→ **EXERCISE DIRECTIONS**: Report back every line from the entries below in which the word "None" occurs.

→ **GIVEN INFORMATION**:
>>>>>
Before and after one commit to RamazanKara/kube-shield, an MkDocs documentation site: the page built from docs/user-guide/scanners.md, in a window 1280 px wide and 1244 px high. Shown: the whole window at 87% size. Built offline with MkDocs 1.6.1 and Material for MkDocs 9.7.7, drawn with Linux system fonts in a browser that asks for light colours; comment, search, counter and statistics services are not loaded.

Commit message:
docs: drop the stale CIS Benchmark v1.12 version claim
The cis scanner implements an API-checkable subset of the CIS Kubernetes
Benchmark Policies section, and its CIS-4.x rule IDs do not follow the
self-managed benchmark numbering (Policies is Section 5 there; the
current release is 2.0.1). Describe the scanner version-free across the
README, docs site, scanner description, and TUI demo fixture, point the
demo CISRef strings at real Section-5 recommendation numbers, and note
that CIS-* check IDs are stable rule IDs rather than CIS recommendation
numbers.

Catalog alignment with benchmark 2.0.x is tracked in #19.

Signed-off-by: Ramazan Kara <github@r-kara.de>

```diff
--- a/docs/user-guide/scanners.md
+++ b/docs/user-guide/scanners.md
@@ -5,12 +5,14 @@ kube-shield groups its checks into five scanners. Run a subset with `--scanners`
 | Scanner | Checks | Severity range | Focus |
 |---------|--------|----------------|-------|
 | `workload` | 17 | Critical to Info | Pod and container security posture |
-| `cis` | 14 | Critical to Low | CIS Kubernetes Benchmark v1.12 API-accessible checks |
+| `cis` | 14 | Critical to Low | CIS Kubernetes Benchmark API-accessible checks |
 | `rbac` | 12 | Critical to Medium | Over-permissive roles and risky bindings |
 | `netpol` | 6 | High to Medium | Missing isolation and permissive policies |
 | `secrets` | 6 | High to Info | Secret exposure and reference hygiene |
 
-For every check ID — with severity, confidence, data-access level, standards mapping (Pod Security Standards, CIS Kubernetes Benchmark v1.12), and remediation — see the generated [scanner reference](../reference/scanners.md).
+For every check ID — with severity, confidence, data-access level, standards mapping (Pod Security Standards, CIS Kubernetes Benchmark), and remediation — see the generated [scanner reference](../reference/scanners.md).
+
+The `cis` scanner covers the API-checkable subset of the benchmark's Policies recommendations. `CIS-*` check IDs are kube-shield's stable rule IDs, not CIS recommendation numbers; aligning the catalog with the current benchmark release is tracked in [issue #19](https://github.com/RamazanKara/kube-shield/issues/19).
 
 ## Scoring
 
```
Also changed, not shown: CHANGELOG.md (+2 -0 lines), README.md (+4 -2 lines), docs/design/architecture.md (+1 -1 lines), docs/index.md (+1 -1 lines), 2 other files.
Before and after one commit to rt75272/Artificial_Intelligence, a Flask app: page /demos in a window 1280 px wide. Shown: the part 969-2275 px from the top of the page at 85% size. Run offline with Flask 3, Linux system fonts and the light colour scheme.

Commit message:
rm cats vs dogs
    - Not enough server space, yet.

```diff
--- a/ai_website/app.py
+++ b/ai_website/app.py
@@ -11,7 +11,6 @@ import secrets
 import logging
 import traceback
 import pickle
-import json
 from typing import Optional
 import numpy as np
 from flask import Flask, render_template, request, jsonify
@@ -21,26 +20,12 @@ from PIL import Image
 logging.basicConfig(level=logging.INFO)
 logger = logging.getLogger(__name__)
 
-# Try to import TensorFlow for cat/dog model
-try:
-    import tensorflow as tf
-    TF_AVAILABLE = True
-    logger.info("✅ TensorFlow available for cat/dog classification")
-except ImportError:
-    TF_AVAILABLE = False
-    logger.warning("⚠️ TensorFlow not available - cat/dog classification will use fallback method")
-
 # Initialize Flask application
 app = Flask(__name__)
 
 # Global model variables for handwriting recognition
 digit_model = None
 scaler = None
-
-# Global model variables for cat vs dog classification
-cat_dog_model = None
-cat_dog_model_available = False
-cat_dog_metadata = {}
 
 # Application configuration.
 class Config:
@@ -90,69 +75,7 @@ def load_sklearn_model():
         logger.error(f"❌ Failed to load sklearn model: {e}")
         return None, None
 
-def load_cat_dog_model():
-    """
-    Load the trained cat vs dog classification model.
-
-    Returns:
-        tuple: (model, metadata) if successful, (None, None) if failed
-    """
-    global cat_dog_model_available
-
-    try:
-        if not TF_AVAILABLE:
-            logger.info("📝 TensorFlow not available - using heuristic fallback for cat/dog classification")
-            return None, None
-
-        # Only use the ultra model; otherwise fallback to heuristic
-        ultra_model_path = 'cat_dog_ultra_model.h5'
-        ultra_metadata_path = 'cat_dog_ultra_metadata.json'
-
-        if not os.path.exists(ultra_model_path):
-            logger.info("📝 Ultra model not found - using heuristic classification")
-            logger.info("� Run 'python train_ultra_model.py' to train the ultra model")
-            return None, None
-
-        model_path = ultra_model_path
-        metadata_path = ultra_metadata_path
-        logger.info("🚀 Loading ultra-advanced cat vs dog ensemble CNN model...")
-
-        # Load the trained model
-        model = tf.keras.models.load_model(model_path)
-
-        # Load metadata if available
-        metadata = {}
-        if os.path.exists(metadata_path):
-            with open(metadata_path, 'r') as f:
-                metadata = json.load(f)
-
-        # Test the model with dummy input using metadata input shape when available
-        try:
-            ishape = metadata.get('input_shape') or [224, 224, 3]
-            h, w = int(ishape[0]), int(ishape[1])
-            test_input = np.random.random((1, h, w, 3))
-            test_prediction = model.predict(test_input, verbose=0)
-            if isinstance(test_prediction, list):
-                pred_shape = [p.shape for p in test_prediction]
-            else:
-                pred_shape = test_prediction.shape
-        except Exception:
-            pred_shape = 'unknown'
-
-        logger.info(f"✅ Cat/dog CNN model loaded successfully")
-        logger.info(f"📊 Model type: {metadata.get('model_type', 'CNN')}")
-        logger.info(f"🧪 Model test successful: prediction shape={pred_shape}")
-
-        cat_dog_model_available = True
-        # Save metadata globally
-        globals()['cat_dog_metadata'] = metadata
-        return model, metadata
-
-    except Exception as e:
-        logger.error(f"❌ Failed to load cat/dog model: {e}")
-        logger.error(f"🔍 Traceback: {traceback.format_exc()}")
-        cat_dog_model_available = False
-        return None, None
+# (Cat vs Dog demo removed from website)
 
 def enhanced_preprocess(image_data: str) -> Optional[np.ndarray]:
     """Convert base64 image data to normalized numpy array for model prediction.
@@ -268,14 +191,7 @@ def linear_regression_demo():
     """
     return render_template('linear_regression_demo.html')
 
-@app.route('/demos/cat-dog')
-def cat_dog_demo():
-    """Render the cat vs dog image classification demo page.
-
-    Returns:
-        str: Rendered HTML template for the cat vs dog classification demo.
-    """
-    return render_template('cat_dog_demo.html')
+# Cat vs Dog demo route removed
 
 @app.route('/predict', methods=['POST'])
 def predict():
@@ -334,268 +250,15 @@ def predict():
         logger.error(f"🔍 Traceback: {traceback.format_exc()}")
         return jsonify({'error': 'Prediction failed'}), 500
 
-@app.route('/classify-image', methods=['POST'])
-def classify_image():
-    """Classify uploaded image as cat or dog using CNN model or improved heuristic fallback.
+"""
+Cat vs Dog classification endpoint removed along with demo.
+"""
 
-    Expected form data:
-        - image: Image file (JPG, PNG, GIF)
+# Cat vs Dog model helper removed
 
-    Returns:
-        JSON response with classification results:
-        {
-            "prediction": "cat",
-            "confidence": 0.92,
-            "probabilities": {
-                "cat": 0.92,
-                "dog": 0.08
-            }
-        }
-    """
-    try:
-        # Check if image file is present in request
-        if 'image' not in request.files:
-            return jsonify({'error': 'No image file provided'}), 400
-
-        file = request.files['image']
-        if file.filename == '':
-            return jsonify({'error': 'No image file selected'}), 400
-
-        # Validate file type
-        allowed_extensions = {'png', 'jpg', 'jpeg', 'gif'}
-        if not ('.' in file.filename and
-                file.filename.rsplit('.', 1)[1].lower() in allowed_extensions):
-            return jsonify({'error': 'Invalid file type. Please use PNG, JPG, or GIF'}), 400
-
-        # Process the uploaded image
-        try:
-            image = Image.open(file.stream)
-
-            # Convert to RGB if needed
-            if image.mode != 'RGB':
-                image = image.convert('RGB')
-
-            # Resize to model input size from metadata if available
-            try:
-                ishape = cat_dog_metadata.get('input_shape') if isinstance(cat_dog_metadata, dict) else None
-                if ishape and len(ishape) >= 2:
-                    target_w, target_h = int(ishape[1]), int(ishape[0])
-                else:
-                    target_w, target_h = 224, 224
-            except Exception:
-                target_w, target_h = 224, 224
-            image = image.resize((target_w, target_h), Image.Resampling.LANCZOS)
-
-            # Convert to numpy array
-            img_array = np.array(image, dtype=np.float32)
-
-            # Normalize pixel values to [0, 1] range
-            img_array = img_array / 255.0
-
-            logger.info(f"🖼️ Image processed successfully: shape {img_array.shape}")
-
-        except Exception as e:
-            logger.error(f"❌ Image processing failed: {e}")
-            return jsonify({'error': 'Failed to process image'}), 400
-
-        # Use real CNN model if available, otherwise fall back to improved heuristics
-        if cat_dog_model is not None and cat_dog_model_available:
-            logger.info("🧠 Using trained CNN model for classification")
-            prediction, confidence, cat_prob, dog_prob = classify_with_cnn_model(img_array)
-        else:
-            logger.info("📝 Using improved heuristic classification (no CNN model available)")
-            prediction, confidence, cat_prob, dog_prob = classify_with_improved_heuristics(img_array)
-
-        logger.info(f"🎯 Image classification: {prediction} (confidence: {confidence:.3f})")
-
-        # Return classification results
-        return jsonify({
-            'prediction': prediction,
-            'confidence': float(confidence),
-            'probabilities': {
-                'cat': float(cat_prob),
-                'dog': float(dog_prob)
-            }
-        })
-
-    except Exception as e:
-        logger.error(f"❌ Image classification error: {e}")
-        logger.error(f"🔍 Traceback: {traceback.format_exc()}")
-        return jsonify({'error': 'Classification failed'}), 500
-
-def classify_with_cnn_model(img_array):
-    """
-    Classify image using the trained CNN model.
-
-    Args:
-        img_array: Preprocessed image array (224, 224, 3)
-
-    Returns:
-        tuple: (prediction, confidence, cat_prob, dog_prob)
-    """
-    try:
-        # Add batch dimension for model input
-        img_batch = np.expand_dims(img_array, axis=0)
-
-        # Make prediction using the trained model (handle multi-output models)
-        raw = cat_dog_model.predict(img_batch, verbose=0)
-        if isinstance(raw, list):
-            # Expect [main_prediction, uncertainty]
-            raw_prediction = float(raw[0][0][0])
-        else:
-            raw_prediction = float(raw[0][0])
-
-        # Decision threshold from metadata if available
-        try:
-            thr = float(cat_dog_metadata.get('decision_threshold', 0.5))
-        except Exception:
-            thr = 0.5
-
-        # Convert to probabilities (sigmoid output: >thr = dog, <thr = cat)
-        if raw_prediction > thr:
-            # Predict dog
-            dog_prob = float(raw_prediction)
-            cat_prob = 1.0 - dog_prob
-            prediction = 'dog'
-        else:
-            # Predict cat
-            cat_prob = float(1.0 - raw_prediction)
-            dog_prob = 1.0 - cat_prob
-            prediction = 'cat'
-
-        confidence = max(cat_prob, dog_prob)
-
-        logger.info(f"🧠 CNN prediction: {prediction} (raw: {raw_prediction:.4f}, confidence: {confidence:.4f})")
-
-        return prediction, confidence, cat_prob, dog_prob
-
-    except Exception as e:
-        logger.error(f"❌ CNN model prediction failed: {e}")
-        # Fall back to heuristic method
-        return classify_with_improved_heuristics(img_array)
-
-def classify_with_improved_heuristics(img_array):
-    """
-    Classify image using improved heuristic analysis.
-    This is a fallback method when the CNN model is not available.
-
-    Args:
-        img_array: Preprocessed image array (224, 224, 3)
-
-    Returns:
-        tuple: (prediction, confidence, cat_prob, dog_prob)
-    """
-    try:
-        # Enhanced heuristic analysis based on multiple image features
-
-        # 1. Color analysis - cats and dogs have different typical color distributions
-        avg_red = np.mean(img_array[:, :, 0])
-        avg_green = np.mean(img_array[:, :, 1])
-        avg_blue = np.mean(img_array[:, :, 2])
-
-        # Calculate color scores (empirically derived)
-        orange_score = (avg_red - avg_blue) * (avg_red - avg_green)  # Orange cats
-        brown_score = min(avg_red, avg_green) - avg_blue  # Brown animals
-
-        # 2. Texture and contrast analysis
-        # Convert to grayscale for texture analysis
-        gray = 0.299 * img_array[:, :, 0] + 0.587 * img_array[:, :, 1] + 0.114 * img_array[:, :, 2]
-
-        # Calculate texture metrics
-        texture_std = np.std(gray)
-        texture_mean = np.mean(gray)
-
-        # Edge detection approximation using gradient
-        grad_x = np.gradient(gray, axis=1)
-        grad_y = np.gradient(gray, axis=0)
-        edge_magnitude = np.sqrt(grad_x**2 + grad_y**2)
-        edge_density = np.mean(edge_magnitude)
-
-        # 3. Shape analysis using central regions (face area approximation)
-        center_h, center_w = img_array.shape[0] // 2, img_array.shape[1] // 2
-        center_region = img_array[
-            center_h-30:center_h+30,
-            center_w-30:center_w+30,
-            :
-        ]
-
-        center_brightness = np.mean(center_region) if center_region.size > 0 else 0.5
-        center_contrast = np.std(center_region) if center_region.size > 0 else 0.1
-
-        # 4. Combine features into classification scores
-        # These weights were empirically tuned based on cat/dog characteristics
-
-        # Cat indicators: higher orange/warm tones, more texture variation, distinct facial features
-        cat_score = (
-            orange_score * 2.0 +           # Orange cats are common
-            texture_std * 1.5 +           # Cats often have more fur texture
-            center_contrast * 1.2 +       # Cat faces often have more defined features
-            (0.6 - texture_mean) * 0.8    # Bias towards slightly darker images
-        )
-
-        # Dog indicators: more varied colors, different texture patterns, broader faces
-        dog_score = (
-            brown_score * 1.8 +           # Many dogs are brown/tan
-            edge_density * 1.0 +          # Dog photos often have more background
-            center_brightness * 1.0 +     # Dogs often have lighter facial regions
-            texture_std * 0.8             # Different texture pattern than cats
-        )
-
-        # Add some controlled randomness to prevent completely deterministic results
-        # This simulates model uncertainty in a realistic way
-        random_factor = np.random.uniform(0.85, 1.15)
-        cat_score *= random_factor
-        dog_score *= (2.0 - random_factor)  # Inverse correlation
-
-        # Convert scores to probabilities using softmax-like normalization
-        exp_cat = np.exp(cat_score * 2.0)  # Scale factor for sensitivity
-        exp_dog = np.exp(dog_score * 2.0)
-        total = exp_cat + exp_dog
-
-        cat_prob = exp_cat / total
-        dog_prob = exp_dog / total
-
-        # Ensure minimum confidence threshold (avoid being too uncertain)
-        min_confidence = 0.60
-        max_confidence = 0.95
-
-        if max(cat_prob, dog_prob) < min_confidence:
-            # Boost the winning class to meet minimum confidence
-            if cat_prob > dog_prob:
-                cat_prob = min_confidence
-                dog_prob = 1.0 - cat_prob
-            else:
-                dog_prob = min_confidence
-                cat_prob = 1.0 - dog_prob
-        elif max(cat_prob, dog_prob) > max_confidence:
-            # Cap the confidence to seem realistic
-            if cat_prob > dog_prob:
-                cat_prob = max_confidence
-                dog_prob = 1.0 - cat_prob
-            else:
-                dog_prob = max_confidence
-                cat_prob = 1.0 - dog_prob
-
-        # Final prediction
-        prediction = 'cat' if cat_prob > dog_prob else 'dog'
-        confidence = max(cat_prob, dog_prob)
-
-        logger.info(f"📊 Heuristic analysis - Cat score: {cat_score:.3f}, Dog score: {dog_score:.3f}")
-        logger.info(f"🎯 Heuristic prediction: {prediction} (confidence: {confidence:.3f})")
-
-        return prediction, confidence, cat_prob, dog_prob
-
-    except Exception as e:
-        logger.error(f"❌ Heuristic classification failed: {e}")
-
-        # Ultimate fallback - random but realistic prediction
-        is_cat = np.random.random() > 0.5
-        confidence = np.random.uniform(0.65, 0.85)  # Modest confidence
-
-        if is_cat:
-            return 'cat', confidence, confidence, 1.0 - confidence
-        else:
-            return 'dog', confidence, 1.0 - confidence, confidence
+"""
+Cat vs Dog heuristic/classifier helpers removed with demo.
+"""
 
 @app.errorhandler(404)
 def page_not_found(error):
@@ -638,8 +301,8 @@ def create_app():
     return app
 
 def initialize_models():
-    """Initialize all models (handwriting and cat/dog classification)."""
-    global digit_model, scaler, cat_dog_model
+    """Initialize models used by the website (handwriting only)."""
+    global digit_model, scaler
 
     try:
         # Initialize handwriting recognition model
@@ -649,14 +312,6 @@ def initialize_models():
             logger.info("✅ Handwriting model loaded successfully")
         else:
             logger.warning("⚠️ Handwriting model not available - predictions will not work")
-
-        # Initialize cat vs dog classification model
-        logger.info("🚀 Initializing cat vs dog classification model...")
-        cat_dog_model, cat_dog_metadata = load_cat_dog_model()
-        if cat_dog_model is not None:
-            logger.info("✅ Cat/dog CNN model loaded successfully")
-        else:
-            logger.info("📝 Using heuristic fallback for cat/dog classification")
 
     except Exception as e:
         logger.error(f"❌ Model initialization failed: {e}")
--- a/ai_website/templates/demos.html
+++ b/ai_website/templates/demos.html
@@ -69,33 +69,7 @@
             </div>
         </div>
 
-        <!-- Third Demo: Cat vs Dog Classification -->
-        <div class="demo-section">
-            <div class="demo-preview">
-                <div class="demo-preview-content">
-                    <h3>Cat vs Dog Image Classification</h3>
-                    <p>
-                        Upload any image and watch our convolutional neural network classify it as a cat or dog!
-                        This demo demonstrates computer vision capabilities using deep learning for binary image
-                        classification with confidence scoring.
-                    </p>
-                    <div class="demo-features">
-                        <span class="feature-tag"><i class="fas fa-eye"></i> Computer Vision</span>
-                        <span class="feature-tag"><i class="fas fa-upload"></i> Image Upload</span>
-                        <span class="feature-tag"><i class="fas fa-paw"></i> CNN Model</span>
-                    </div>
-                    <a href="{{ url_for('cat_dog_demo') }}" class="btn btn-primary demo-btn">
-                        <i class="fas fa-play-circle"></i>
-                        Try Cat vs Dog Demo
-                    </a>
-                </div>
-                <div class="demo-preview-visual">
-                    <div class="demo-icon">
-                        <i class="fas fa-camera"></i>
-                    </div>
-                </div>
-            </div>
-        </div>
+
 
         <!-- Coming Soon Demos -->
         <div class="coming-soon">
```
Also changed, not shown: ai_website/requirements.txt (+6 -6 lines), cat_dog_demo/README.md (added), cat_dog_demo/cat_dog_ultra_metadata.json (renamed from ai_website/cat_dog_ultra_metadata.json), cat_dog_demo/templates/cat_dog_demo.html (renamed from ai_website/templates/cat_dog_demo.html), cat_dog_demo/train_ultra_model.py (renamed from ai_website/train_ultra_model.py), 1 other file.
<<<<<
→ **FINISHED EXERCISE**:
 digit_model = None
 scaler = None
-cat_dog_model = None
         return None, None
-        tuple: (model, metadata) if successful, (None, None) if failed
-            return None, None
-            return None, None
-        return None, None
-                ishape = cat_dog_metadata.get('input_shape') if isinstance(cat_dog_metadata, dict) else None
-        if cat_dog_model is not None and cat_dog_model_available:
-        if cat_dog_model is not None:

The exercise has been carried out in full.